It wasn’t funny, though, because it seemed for so long that the Giants weren’t going to get another chance like the one Thomson squandered by trying to take second base with a playmate already there. They couldn’t hit Newcombe and the Dodgers couldn’t do anything wrong. Sal Maglie’s most splendorous pitching would avail nothing unless New York could match the run Brooklyn had scored in the first inning.
The story was winding up, and it wasn’t the happy ending which such a tale demands. Poetic justice was a phrase without meaning.
Now it was the seventh inning and Thomson was up with runners on first and third, none out. Pitching a shutout in Philadelphia last Saturday night, pitching again in Philadelphia on Sunday, holding the Giants scoreless this far, Newcombe had now gone twenty-one innings without allowing a run.
He threw four strikes to Thomson. Two were fouled off out of play. Then he threw a fifth. Thomson’s fly scored Monte Irvin. The score was tied. It was a new ball game.
Wait a moment, though. Here’s Pee Wee Reese hitting safely in the eighth. Here’s Duke Snider singling Reese to third. Here’s Maglie, wild —pitching a run home. Here’s Andy Pafko slashing a hit through Thomson for another score. Here’s Billy Cox batting still another home. Where does his hit go? Where else? Through Thomson at third.
So it was the Dodgers ball game, 4 to 1, and the Dodgers’ pennant. So all right. Better get started and beat the crowd home. That stuff in the ninth inning? That didn’t mean anything.
A single by Al Dark. A single by Don Mueller. Irvin’s pop-up. Lockerman’s one-run double. Now the corniest possible sort of Hollywood schmaltz — stretcher bearers plodding away with an injured Mueller between them, symbolic of the Giants themselves.

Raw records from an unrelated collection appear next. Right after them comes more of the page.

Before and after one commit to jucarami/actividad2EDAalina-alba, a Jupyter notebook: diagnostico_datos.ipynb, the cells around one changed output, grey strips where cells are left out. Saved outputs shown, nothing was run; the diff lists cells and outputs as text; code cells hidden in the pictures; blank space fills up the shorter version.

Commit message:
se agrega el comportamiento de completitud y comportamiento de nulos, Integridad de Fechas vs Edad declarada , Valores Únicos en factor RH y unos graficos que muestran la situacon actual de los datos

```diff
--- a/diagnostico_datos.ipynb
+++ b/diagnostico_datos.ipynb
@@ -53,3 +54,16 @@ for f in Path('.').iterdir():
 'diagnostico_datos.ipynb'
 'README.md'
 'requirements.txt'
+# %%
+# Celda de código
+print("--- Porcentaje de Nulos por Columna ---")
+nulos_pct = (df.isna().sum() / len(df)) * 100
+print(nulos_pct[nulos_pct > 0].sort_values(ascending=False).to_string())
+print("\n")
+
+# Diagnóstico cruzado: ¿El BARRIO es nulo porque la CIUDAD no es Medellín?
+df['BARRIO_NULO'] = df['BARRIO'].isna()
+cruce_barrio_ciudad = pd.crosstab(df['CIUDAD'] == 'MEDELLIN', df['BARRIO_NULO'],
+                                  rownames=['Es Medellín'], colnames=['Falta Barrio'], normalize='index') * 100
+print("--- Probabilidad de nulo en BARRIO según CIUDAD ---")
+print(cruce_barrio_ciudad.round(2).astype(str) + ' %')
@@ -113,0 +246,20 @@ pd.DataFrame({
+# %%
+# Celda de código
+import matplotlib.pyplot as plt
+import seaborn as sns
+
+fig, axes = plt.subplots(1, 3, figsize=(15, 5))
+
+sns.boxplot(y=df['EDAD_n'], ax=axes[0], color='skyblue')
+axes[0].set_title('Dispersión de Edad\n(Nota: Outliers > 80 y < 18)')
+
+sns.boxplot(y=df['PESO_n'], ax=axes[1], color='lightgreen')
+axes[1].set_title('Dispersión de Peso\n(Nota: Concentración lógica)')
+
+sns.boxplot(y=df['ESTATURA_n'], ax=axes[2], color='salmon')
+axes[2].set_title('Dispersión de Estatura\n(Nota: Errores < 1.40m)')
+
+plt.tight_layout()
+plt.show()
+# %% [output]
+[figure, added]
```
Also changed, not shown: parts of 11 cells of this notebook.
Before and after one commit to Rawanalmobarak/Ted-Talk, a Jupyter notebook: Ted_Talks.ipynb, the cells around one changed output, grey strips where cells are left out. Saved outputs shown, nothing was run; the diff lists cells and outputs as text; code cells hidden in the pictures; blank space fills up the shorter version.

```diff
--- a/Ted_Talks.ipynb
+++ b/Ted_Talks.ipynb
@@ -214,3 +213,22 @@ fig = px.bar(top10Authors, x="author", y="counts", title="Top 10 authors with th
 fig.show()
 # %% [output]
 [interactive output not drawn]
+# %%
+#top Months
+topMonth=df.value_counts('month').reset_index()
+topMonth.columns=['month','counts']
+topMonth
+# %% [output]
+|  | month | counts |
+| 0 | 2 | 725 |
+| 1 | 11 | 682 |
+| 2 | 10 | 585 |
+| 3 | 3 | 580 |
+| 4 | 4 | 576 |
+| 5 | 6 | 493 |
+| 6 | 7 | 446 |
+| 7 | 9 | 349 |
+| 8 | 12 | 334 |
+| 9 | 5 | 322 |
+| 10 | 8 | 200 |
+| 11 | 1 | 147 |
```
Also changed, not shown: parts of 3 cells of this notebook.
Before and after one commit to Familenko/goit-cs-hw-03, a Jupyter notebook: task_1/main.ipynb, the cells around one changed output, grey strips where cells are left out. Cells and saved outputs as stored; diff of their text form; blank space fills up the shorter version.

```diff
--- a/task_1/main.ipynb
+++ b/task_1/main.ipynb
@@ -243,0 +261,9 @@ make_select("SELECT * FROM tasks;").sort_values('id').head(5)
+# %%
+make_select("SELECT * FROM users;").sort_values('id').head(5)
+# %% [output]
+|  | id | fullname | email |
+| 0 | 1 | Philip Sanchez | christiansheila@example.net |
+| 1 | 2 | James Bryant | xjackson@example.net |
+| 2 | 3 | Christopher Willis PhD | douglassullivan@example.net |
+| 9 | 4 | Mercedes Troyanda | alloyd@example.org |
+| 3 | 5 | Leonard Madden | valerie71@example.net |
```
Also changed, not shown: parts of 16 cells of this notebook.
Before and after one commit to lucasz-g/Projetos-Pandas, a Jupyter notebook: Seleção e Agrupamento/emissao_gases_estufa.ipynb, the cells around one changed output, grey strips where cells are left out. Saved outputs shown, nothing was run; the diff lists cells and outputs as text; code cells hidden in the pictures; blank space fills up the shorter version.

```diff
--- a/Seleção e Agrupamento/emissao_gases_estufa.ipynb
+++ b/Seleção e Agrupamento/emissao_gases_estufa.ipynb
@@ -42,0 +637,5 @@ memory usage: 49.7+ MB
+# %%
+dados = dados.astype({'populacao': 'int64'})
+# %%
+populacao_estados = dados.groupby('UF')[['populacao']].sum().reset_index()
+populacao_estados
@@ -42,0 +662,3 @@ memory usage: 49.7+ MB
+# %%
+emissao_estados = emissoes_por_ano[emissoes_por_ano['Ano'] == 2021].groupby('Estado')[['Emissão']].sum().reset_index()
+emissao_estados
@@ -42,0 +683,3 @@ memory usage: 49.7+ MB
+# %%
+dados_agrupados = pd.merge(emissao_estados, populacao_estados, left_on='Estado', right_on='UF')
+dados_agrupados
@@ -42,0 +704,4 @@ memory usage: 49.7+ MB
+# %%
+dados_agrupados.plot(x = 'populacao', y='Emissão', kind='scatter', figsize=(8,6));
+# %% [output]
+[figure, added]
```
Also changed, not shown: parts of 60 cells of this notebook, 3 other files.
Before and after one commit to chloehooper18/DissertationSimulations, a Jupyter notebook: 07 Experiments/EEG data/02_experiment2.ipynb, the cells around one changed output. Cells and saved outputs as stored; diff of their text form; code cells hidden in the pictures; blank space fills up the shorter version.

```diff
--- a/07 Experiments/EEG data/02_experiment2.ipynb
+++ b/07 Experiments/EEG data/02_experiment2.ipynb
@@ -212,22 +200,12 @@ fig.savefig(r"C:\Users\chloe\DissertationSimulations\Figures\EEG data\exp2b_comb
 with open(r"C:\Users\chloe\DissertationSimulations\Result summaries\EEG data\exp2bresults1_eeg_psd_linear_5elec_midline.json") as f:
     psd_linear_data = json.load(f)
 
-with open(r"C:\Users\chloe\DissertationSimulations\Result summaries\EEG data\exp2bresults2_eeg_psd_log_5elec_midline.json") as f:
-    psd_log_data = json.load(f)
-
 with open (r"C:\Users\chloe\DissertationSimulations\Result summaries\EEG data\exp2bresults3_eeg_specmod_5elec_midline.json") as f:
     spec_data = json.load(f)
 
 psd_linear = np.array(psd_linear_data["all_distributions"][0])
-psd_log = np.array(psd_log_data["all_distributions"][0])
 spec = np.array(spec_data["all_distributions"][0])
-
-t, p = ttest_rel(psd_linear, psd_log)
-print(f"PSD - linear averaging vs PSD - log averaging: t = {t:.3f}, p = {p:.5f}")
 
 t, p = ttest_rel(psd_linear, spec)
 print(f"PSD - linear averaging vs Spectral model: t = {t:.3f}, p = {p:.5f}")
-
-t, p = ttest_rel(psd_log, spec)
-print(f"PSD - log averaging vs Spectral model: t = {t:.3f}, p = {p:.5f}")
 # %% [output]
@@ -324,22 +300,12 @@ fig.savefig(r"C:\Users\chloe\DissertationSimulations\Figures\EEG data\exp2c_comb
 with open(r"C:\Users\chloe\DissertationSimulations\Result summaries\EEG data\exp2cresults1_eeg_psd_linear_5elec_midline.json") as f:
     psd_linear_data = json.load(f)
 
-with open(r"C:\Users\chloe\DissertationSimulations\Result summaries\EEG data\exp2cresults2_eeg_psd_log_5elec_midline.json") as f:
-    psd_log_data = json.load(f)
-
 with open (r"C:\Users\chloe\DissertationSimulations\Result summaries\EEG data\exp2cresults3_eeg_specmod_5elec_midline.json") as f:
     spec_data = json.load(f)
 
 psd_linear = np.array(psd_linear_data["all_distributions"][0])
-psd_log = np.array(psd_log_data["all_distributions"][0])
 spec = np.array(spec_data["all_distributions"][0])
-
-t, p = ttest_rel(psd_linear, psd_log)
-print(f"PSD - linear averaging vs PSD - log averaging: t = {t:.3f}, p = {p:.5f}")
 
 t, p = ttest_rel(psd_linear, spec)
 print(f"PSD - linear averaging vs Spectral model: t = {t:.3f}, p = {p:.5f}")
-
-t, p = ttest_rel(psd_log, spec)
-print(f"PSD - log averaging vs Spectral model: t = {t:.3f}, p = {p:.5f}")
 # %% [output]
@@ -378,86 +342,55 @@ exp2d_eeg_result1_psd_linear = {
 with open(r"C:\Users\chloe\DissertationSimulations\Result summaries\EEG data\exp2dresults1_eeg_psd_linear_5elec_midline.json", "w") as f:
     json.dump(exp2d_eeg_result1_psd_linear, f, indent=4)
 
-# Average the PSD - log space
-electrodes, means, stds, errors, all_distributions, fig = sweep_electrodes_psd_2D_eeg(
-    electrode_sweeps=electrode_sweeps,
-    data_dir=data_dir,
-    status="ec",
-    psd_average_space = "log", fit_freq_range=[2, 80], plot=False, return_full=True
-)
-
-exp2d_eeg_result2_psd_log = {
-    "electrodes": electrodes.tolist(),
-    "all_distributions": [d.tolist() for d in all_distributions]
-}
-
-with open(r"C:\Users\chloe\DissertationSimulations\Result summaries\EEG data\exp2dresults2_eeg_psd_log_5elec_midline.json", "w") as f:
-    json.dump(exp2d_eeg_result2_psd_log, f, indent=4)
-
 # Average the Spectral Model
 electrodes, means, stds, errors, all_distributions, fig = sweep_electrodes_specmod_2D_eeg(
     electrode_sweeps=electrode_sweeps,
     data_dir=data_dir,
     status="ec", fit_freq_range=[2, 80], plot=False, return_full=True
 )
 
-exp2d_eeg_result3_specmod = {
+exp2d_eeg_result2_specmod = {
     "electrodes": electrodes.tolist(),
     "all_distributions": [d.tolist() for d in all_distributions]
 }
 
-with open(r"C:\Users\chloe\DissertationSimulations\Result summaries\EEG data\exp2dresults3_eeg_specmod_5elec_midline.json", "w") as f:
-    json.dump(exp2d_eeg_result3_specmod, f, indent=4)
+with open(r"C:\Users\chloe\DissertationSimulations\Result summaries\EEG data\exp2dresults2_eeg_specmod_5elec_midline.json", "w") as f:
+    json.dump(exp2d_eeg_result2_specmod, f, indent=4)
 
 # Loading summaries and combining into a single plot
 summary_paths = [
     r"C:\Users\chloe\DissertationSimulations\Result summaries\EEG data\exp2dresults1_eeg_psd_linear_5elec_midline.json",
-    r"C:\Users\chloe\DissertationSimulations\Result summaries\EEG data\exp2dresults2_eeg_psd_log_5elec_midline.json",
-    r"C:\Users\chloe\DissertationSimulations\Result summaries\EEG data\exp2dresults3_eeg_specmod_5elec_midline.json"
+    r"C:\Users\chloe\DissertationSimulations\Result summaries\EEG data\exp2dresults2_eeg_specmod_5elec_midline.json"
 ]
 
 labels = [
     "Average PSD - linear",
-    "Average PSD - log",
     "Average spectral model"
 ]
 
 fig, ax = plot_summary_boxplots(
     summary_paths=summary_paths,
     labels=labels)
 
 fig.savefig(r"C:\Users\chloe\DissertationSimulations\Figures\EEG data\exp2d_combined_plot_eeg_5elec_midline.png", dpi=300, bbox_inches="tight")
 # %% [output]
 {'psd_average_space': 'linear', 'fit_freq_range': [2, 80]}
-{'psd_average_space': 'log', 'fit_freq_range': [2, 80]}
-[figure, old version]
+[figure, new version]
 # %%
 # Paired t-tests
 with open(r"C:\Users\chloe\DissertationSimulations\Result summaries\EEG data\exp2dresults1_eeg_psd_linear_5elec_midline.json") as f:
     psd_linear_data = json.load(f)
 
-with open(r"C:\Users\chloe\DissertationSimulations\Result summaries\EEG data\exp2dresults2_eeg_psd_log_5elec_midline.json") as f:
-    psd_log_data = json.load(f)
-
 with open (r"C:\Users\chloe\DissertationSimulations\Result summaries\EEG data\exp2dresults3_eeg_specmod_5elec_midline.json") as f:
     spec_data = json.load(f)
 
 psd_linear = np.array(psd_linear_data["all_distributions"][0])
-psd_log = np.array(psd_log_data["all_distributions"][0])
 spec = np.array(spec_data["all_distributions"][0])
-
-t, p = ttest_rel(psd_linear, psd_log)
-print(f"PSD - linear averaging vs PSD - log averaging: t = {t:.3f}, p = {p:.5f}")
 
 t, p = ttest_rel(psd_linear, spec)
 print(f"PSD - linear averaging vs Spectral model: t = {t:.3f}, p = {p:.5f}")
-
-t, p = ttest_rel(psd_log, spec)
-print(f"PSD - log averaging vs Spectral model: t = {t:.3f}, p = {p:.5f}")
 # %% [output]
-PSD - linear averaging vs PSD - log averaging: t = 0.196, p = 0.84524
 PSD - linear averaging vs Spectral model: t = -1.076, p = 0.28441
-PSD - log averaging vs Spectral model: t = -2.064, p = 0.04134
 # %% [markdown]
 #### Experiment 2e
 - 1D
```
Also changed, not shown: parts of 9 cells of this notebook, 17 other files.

There went Newcombe and here came Ralph Branca. Who’s at bat? Thomson again? He beat Branca with a home run the other day. Would Charlie Dressen order him walked, putting the winning run on base, to pitch to the dead-end kids at the bottom of the batting order? No, Branca’s first pitch was called a strike.
The second pitch — well, when Thomson reached first base he turned and looked toward the left-field stands. Then he started jumping straight up in the air, again and again. Then he trotted around the bases, taking his time.
Ralph Branca turned and started for the clubhouse. The number on his uniform looked huge. Thirteen.
Even though the season is over, every Mets fan still yearns for next season.
The Mets, though, have a good amount of players that have made a good contribution to them through the years.
Here’s a look at the members of the Mets Hall of Fame:
Tommie Agee, Gary Carter, Frank Cashen, John Franco, Dwight Gooden, Jerry Grote, Bud Harrelson, Keith Hernandez, Gil Hodges, Davey Johnson, Cleon Jones, Ralph Kiner, Jerry Koosman, Ed Kranepool, Tug McGraw, Bob Murphy, Johnny Murphy, Lindsey Nelson, Joan Payson, Mike Piazza, Tom Seaver, Bill Shea, Rusty Staub, Casey Stengel, Darry Strawberry, Mookie Wilson and George Weiss.
Until then see ya at the World Series.
So long Mariano.
This is the day that Yankee fans never wanted to happen — saying goodbye to the Sandman. It was a great career for Mariano, but now he can do what he wants and that is rest with his family.
The core four is now one with Derek Jeter left and feeling like a late 30 year-old and not a kid anymore. The Yankees had great teams, but now they must rebuild and start now.
Until then, see ya at Yankee Stadium.
Career Saves Leaders
651 Mariano Rivera
601 Trevor Hoffman
478 Lee Smith
424 John Franco
422 Billy Wagner
390 Dennis Eckersley
Mariano’s Saves Timeline
1 May 17, 1996
100 June 11, 1999
200 Aug. 1, 2001
225 May 9, 2002
300 May 28, 2004
400 July 16, 2006
500 June 28, 2009
600 Sept. 13, 2011
602 Sept. 19, 2011
Now it is closing time.